Task brief
Output only the lines of the entries that follow, starting at the one with "F --> I[Select Question]" and running down to the one with "style A fill:#9D50BB", both included and unchanged.

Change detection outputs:
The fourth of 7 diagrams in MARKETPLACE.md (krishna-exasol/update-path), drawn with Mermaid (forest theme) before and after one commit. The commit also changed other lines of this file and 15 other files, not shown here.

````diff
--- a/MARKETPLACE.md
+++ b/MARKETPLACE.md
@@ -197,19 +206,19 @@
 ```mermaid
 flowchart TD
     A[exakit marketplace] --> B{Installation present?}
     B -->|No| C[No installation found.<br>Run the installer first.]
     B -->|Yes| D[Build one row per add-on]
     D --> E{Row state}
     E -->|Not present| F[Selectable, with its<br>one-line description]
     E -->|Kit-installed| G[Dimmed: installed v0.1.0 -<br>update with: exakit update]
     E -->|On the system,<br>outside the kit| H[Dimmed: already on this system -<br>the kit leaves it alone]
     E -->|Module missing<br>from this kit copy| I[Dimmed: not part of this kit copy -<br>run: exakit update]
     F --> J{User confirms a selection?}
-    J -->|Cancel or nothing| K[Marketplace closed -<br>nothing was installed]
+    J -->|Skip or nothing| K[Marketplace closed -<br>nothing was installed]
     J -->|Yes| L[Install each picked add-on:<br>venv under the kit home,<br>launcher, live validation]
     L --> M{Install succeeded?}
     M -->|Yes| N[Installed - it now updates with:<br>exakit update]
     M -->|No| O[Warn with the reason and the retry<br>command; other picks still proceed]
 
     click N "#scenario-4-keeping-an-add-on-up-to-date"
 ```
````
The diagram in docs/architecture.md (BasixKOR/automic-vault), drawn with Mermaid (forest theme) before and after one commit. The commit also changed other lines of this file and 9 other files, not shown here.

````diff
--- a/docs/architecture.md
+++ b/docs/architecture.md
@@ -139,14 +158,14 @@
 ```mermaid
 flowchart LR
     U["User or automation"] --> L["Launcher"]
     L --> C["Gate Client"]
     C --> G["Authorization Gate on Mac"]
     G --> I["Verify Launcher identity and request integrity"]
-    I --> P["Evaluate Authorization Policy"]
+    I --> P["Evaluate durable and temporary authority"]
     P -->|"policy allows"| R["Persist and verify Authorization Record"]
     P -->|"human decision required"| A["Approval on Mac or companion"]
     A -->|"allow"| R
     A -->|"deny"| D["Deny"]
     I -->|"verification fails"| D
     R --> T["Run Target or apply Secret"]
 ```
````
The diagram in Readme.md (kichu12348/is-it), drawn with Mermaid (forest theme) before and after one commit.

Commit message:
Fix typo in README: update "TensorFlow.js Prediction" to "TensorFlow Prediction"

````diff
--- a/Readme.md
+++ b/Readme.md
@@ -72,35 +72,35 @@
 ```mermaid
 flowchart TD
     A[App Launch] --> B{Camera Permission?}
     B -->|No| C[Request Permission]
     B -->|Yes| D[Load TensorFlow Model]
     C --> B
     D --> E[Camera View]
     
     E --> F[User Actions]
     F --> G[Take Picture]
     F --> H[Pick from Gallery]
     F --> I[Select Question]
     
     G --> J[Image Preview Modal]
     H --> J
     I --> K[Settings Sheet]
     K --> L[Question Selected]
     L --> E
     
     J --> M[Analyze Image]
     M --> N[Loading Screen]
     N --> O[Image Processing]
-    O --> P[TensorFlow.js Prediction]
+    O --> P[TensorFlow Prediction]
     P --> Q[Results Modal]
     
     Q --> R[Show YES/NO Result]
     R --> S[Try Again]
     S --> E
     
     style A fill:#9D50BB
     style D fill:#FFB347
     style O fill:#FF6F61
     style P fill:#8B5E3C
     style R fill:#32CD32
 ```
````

Answer
     F --> I[Select Question]
     
     G --> J[Image Preview Modal]
     H --> J
     I --> K[Settings Sheet]
     K --> L[Question Selected]
     L --> E
     
     J --> M[Analyze Image]
     M --> N[Loading Screen]
     N --> O[Image Processing]
-    O --> P[TensorFlow.js Prediction]
+    O --> P[TensorFlow Prediction]
     P --> Q[Results Modal]
     
     Q --> R[Show YES/NO Result]
     R --> S[Try Again]
     S --> E
     
     style A fill:#9D50BB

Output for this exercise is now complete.